The snappers frantically tried to get the large gang into a single frame. "Get to the edge," one photographer implored a few stragglers. "We're all on the edge," retorted Mary O'Rourke tartly.
But then Brian looked around and noticed that there was something missing from the front row. There wasn't a woman in sight. Then he caught sight of Marys Hanafin and Coughlan having a natter together at the end of the second row. "Mary, Mary!" he roared. It wasn't entirely clear which Mary he was promoting to the front bench, but neither one was taking a chance. Both of them hustled to his call with an alacrity that would make the feminist arm of the sisterhood weep.
There was a genuine atmosphere of exuberance on the plinth as the Soldiers of Destiny threw their arms in the air and cheered for the cameras. As the formal shoot broke up, the scrum of snappers swamped Cowen. "Put your hands in the air just one more time," pleaded one, as he good-naturedly rolled his eyes skywards and obliged.
As Cowen posed for the mob, one figure quietly detached himself and walked back towards Leinster House, surrounded by a small handful of deputies, but no photographers. Bertie turned to one of his companions, Dublin South West TD Charlie O'Connor. "Happy birthday Charlie," he said, before he slipped away.
However, a couple of hours later it was a noticeably more nervous Cowen who was greeted by a standing ovation from the crowd packed into the ballroom of the College of Physicians. It was his first formal press conference as leader-elect of Fianna Fail, and like a child warned not to fidget during Mass, he sat motionless for the first half, fielding the questions fluently but cagily. When he finally began to relax and throw a few shapes to illustrate his points, the relieved click-click of camera shutters went into frenzy.
"Welcome to the media spotlight," offered one reporter, all innocent politeness. Cowen smiled wryly.
For he knows he's well and truly spotlit now. As a sociable soul who is fond of his gargle, he is smart enough to know that a front-page picture of him in full Rabelaisian cry wouldn't exactly help his transition from Biffo to statesman.
He was asked about how he felt about becoming Taoiseach in the era of camera-phones and citizen journalism. "I'm about to take on the biggest political job in the country," he told RTE's Sean O'Rourke. "I recognise there's a few things that I'll have to reshape, to put it that way, and I'll do that. Not to the extent that you won't recognise me when you see me," he added spiritedly.
Despite Labour leader Eamon Gilmore's comment yesterday that there would be "no honeymoon" for Brian, it's likely that he will have a bit of a breathing-space to figure out how he will approach the gig of Taoiseach.

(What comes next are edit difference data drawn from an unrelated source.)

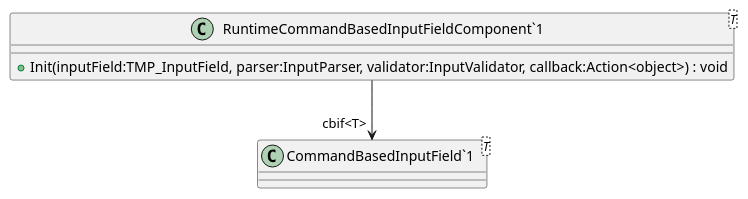
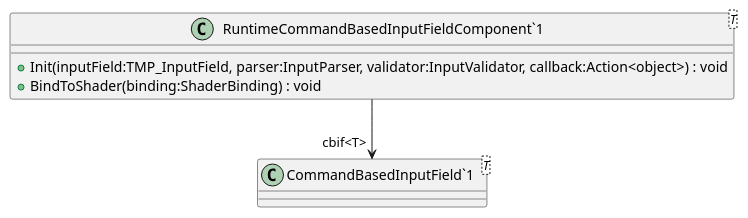
One commit to streepje8/ToolDev2023 changed the diagram in UML/CommandBasedComponents/SupportingScripts/RuntimeCommandBasedInputFieldComponent.puml. Above: the diagram before and after it, drawn with PlantUML. The commit also changed 13 other files, not shown here.

Commit message:
Generate UML (Generate UML)

```diff
--- a/UML/CommandBasedComponents/SupportingScripts/RuntimeCommandBasedInputFieldComponent.puml
+++ b/UML/CommandBasedComponents/SupportingScripts/RuntimeCommandBasedInputFieldComponent.puml
@@ -1,8 +1,9 @@
 @startuml
 class "RuntimeCommandBasedInputFieldComponent`1"<T> {
     + Init(inputField:TMP_InputField, parser:InputParser, validator:InputValidator, callback:Action<object>) : void
+    + BindToShader(binding:ShaderBinding) : void
 }
 class "CommandBasedInputField`1"<T> {
 }
 "RuntimeCommandBasedInputFieldComponent`1" --> "cbif<T>" "CommandBasedInputField`1"
 @enduml
```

Everyone in the Cabinet is his pal until he announces the new appointments, and judging by the lusty roars on the plinth during the photoshoot, the parliamentary party regard him as a bit of a rock star.
It's still the rehearsal really. The spotlight goes on full blast when he steps into the chamber as Taoiseach on May 7. Then we'll see if he can reach for the stars.
BRIAN COWEN says he is excited by the challenge, but daunted by the responsibility of becoming Taoiseach and leader of Fianna Fail. Brian Lenihan, who may or may not be the next Tanaiste, stated yesterday that his colleague is lucky to have four years to prove himself as Taoiseach, unlike some of his predecessors, who faced general elections within months of their appointment.